Chants of “U-S-A! U-S-A!” enveloped The Londoner Pub & Grill twice Sunday, first when Alex Morgan scored late in the second half to give the United States a 1-0 lead over Japan in the Women’s World Cup final and again when Abby Wambach’s header made it 2-1 in the 104th minute.

By the count of Londoner manager Rob Irwin, some 300 fans were on hand to cheer the favored U.S. in its World Cup bid.

But the cheers soon turned to silence.

Homare Sawa brought Japan even in the final minutes of extra time, securing a 2-2 tie and sending the game to penalty kicks, where the U.S. came undone and Japan scored the upset.

“I definitely didn’t see that coming. It was like the Brazil game in reverse,” said Suzanne Miller, who watched the game with friends from the Baton Rouge chapter of the American Outlaws, a national soccer support group.

In the quarterfinals, Wambach tied Brazil in the final minute of overtime, setting the stage for the U.S. to advance in penalty kicks.

Another nail-biter against France in the semifinals punched the U.S. through to its first World Cup final since 1999 and helped generate soccer interest even in the heart of Southeastern Conference country.

On a rainy Sunday afternoon, The Londoner was a prime spot to watch the big game.

Fans chose from 34 beers on tap and feasted on shepherd’s pie and other English-themed entrees. They enjoyed soccer in a place where soccer is always a priority, no matter the time of season or even time of day.

Routinely, the two-story tavern on Sherwood Forest Boulevard opens at 9 a.m. — two hours early — so fans can watch European League matches.

“We’ll show soccer no matter what else is on,” Irwin said.

They showed the Royal Wedding earlier this year, opening The Londoner’s doors at 5:30 a.m. and serving breakfast to about 150 customers.

Sunday’s match began at a very ordinary 1:45 p.m. CDT, but fans like Mark Jones would have been there no matter what.

Jones founded the Baton Rouge chapter of the American Outlaws two-and-a-half months ago. He wore a bright red T-shirt and a U.S. flag-themed bandana around his neck.

“My father is from Liverpool,” Jones said. “I had no choice but to love soccer.”

Love was everywhere for Sunday’s final.

An hour before kickoff, The Londoner had an hour wait to be seated — if anyone ever left.

Gonzales resident Josh Alexander sat at the upstairs bar in a Landon Donovan jersey. He beamed with confidence.

“I think Abby Wambach will have two corner-kick goals,” Alexander predicted. “She’s going to head them in.”

Joey Chaisson, Alexander’s neighbor, even had a score in mind.

“I’m calling it — 3 to 1,” he said.

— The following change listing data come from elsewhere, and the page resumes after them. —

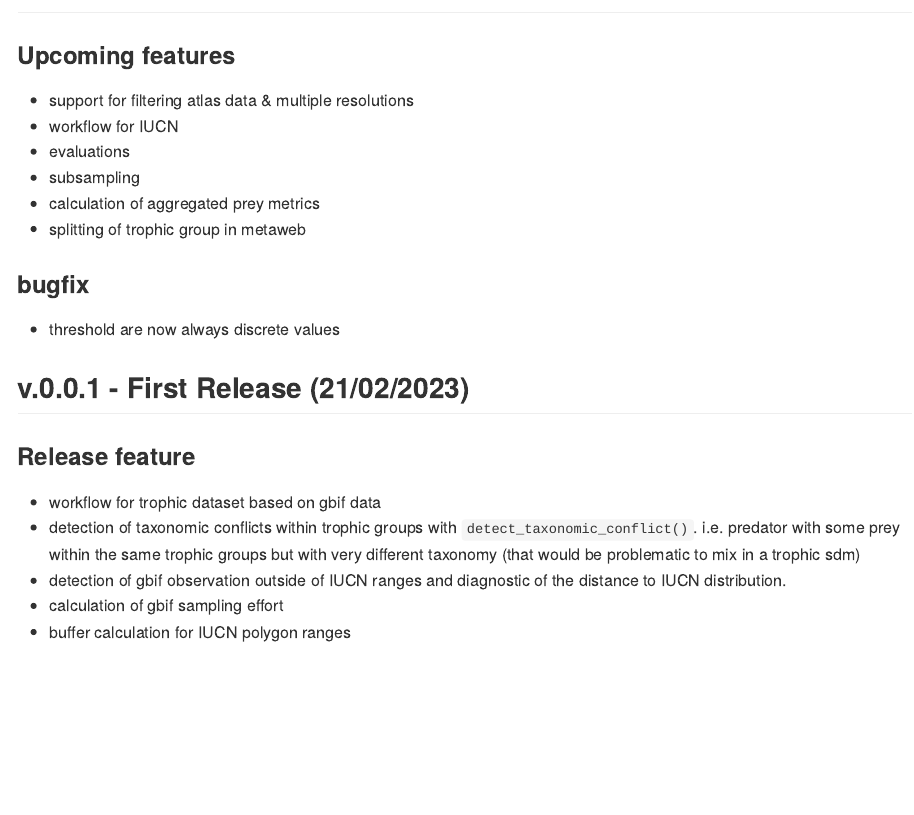
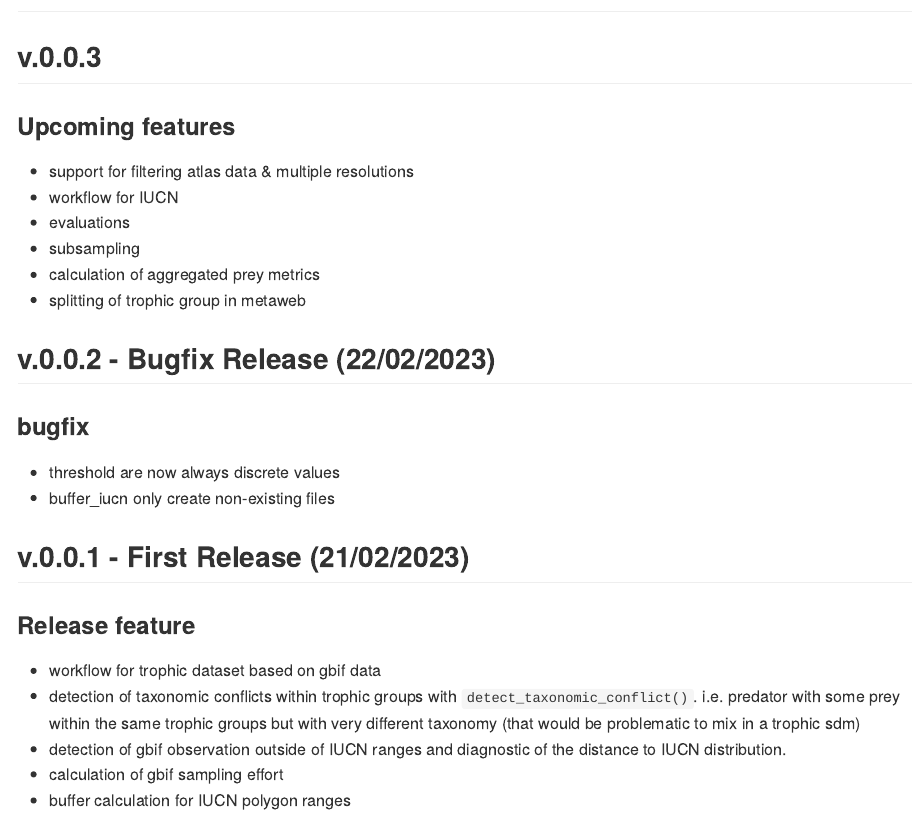
Before and after one commit to rpatin/trophic.sdm.data, an R Markdown document (README.Rmd): the page in a window 1100 px wide, from 380 px down before the commit and from 300 px down after it, so that both start at the same text. The pictures show the output file README.md that the author committed with the source, drawn offline in the style of GitHub; badge pictures from the web are left out.

Commit message:
update for bugfix release

```diff
--- a/README.Rmd
+++ b/README.Rmd
@@ -20,7 +20,7 @@ library(badger)
 
 # News
 
-## v.0.0.2
+## v.0.0.3
 
 ### Upcoming features
 - support for filtering atlas data & multiple resolutions
@@ -30,9 +30,11 @@ library(badger)
 - calculation of aggregated prey metrics
 - splitting of trophic group in metaweb
 
+## v.0.0.2 - Bugfix Release (22/02/2023)
+
 ### bugfix
 - threshold are now always discrete values
-
+- buffer_iucn only create non-existing files
 
 ## v.0.0.1 - First Release (21/02/2023)
 
```
Also changed, not shown: README.md.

Fans waved miniature American flags waitresses left at their tables. The tension thickened as the U.S. missed one early opportunity after another. The place erupted when Morgan finally ended the offensive drought. There were gasps. There were groans.

Ultimately, there was shocked silence.

Miller took solace — if only a little — in knowing Japan might have given a boost to their nation in the wake of a devastating March 11 earthquake and tsunami.

“If it wasn’t against the U.S., I’d be happy for them,” Miller said of Japan. “Against the U.S., not as much.”